Anti-Fraud Police Unit Prevented £100m of Theft Last Year
A specialist police unit dedicated to thwarting fraudsters prevented a record £101 million from being stolen last year - but warns that scammers will try to exploit from the cost of living crisis this year.
The Dedicated Card and Payment Crime Unit (DCPCU) targets the organised criminal gangs behind fraud. Last year, its investigations busted 23 criminal gangs and arrested 123 suspected scammers, some of whom were preying on anxieties about the pandemic.
For example, the unit saw the successful prosecution of a swindler who sent out thousands of text messages claiming to be from the NHS, banks, and mobile providers to harvest personal information. The man was ultimately sentenced to four years and three months in prison.
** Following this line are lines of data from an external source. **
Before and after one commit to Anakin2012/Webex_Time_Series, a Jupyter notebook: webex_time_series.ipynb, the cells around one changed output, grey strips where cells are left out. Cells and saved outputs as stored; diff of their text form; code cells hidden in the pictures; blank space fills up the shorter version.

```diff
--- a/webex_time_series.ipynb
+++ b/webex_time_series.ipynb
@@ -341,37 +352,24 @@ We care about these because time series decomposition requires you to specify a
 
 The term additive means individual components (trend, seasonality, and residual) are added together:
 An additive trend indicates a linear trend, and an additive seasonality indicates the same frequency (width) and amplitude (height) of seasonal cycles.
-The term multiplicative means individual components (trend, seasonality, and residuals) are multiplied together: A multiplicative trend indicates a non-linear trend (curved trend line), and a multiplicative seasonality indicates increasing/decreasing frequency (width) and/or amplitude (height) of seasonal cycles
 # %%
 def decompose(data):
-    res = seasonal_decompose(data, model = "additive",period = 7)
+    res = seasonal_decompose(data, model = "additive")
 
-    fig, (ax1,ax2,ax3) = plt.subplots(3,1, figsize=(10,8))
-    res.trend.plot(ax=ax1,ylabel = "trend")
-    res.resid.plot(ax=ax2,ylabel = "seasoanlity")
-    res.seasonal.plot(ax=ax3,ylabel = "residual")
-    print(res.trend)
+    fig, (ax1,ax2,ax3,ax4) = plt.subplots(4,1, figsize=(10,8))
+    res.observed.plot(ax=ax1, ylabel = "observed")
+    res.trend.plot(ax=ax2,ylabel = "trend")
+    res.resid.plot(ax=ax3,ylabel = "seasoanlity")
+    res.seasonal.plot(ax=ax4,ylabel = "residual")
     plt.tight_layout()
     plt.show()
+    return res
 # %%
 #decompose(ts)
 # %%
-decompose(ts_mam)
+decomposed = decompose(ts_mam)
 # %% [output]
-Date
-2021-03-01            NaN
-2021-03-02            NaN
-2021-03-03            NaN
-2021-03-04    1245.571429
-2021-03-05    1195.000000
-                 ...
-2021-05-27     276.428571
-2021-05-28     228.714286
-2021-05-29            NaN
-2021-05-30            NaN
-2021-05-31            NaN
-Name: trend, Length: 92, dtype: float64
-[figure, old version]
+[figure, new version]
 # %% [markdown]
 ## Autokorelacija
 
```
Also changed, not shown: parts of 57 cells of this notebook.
The unit also helped to cage another cheat, who stole a total of £943,743 between February 2019 and July 2020 by harvesting personal details online and through mail theft. Armed with the personal data of his targets, he ordered new bank cards, PINs, and phone SIMs for them, intercepted them in the post, and hijacked their bank accounts to fund his lavish lifestyle. He’s been sentenced to five years and three months in prison.
In total, the gang prevented £101 million from being stolen, the highest in its 20-year history. That figure is based on the estimated value of the crime that would have occurred if the unit had not seized data and equipment held by gangs, including card skimming tools and devices containing personal data.
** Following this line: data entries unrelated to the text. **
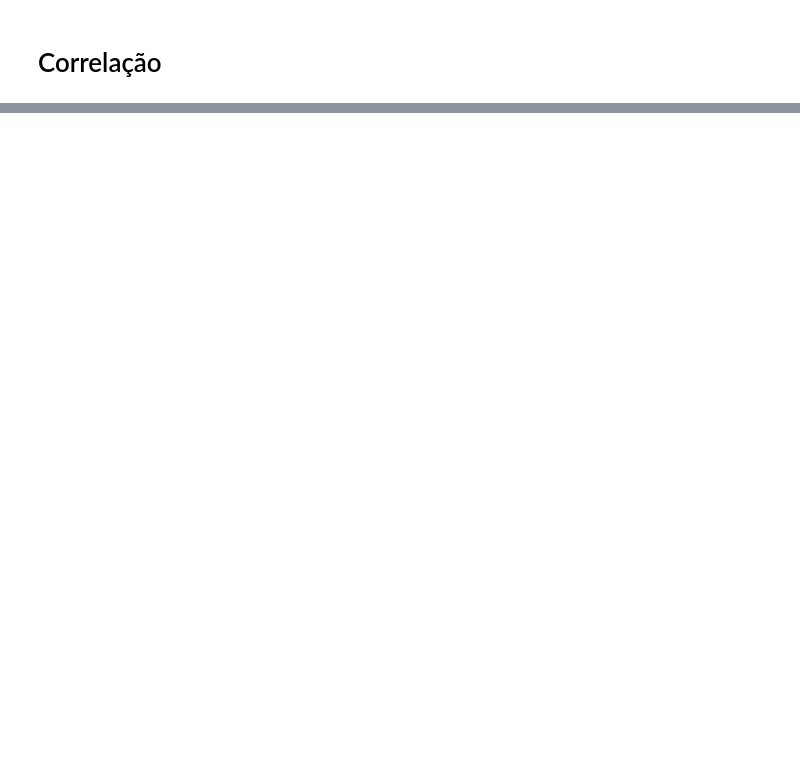
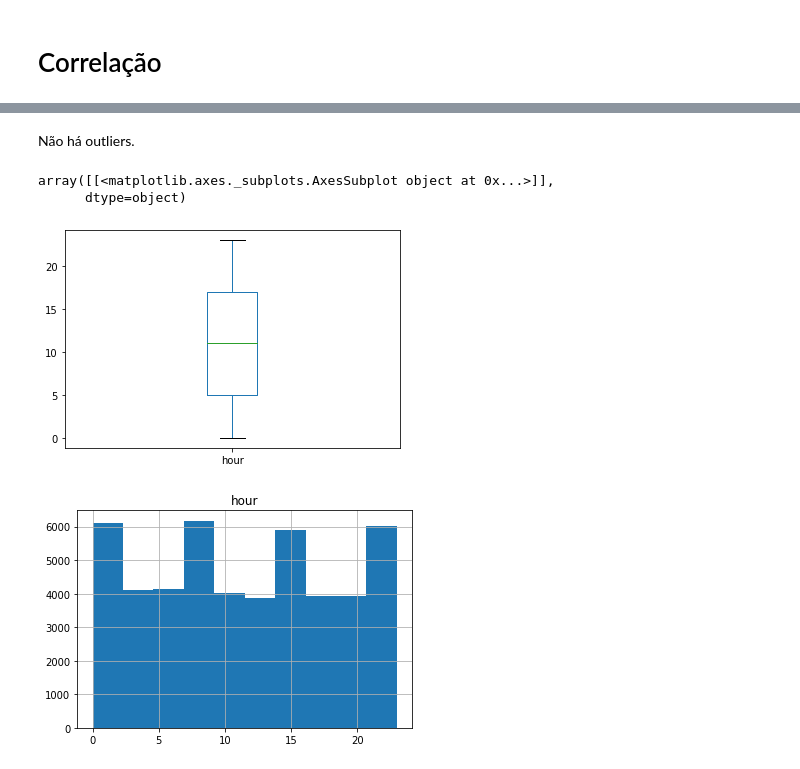
Before and after one commit to LuyzaDomingos/IA, a Jupyter notebook: Regressao/questao2.ipynb, the cells around one changed output, grey strips where cells are left out. Saved outputs shown, nothing was run; the diff lists cells and outputs as text; code cells hidden in the pictures; blank space fills up the shorter version.

```diff
--- a/Regressao/questao2.ipynb
+++ b/Regressao/questao2.ipynb
@@ -323,0 +302,6 @@ corr.style.background_gradient(cmap = 'coolwarm')
+# %%
+df_base = df_base.drop(columns=['day'])
+df_base = df_base.drop(columns=['month'])
+df_base = df_base.drop(columns=['year'])
+df_base = df_base.drop(columns=['snow_1h'])
+df_base = df_base.drop(columns=['rain_1h'])
@@ -323,0 +337,10 @@ corr.style.background_gradient(cmap = 'coolwarm')
+# %% [markdown]
+Não há outliers.
+# %%
+df_base['hour'].plot.box()
+df_base.hist(column='hour')
+# %% [output]
+array([[<matplotlib.axes._subplots.AxesSubplot object at 0x...>]],
+      dtype=object)
+[figure, added]
+[figure, added]
```
Also changed, not shown: parts of 61 cells of this notebook.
Katy Worobec, Managing Director of Economic Crime at UK Finance, said some of this money would have funded “serious criminal activities, including terrorism, human trafficking and drugs smuggling.”
Unit head Detective Chief Inspector Gary Robinson said the officers had “worked tirelessly” and their success had been aided by “close partnerships” with banks and mobile phone companies and the Crown Prosecution Service.
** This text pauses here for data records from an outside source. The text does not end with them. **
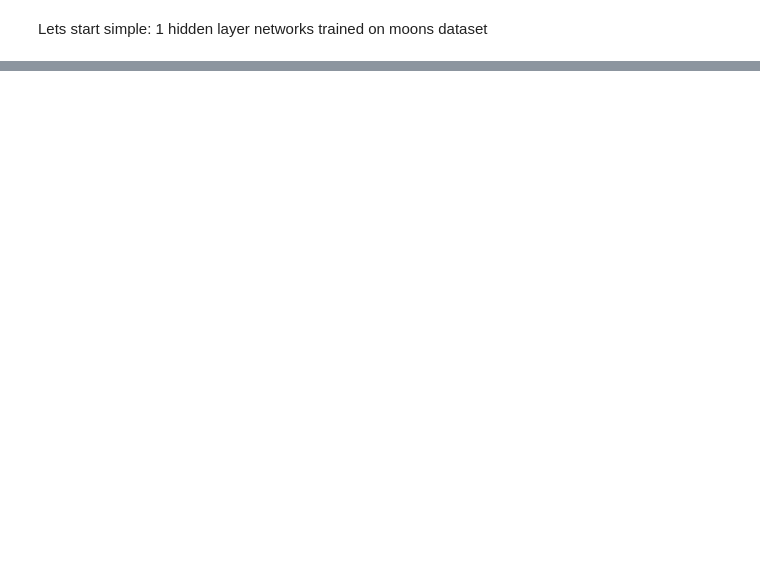
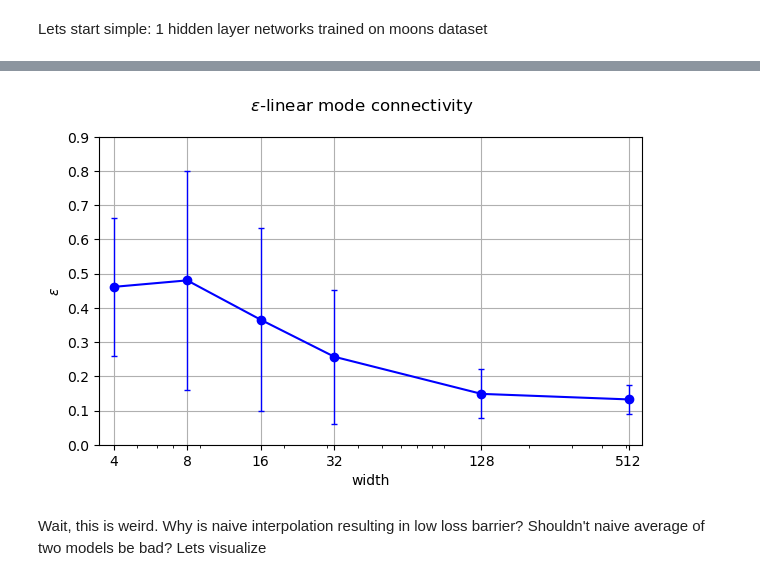
Before and after one commit to Adhithyan8/linear-mode-connectivity, a Jupyter notebook: playground4.ipynb, the cells around one changed output, grey strips where cells are left out. Drawn from its saved outputs; the diff is of its cells as text; code cells hidden in the pictures; blank space fills up the shorter version.

```diff
--- a/playground4.ipynb
+++ b/playground4.ipynb
@@ -80,0 +152,13 @@ for width in widths:
+# %%
+for w in widths:
+    ref_model = FCNet(2, w, 1, 1).to(device)
+    ref_model.load_state_dict(torch.load(f"models/moons/model_w{w}_0.pth"))
+    ref_model.eval()
+
+    for i in range(1, num_models):
+        model = FCNet(2, w, 1, 1).to(device)
+        model.load_state_dict(torch.load(f"models/moons/model_w{w}_{i}.pth"))
+        model.eval()
+
+        model = weight_matching(ref_model, model)
+        torch.save(model.state_dict(), f"models/moons/perm_model_w{w}_{i}.pth")
@@ -80,0 +286,61 @@ for width in widths:
+# %%
+# visualize naive interpolation losses
+epsilon = np.zeros((2,6))
+epsilon_std = np.zeros((2,6))
+for data in ["test"]:
+    for i, width in enumerate(widths):
+        int_losses = np.load(
+            f"logs/moons/naive_int_losses_{data}_w{width}.npy"
+        )
+        # compute mean values (average across dim 0 and 1)
+        int_losses_mean = int_losses.mean(axis=(0, 1))
+        # compute standard deviations (average across dim 0 and 1)
+        int_losses_std = int_losses.std(axis=(0, 1))
+        # compute epsilon
+        if data == "train":
+            epsilon[0,i] = int_losses_mean[5]
+            epsilon_std[0,i] = int_losses_std[5]
+        else:
+            epsilon[1,i] = int_losses_mean[5]
+            epsilon_std[1,i] = int_losses_std[5]
+
+# visualize
+fig, ax = plt.subplots(1,1,figsize=(7,4))
+# x axis in log scale
+ax.set_xscale("log")
+# plot epsilon
+ax.plot(widths, epsilon[1], label="test", color="blue", marker="o")
+# plot standard deviation as error bars
+ax.errorbar(
+    widths,
+    epsilon[1],
+    yerr=epsilon_std[1],
+    color="blue",
+    linewidth=1,
+    linestyle="none",
+    capsize=2,
+)
+# set x axis label
+ax.set_xlabel("width")
+# set x axis ticks
+ax.set_xticks(widths)
+# set x axis tick labels
+ax.set_xticklabels(widths)
+# set x axis limits
+ax.set_xlim(3.5, 580)
+# set y axis label
+ax.set_ylabel("$\\epsilon$")
+# set y axis limits
+ax.set_ylim(0, 0.9)
+# grid
+ax.grid()
+# set suptitle
+fig.suptitle("$\\epsilon$-linear mode connectivity")
+# tight layout
+# fig.tight_layout()
+# save
+plt.savefig(f"naive_epsilon.png", dpi=600)
+# %% [output]
+[figure, added]
+# %% [markdown]
+Wait, this is weird. Why is naive interpolation resulting in low loss barrier? Shouldn't naive average of two models be bad? Lets visualize
```
Also changed, not shown: parts of 8 cells of this notebook, 4 other files.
In a conversation with The Guardian, he warned that swindlers may be emboldened by the recent financial squeeze and exploit money worries to persuade people to hand over their personal details.
“The next thing I can foresee is criminals using the cost of living crisis to social-engineer people - they might send messages offering rebates on gas and electricity and play on people’s vulnerabilities,” he said.
“Fraudsters move with the times - whatever is the latest trend, that’s what they tend to switch to,” he added. “Through the pandemic we started with vaccines, then we went to tax rebates as people were working from home, then back to vaccines, then delivery scams as people were shopping online. Then we saw an increase in romance scams as people were lonely at home.”
He said criminals are also posing as representatives from banks and building societies, including from their fraud teams. He urged people to have caution when they’re contacted by someone purporting to be from their bank.
“It’s OK to reject, refuse or ignore any requests that they’re making. Criminals will try to rush you but your bank or the police won’t,” he said.
UK Finance’s Worobec agreed. “We urge everyone to follow the advice of our Take Five to Stop Fraud campaign: always take a moment to stop and think before parting with your money or information.”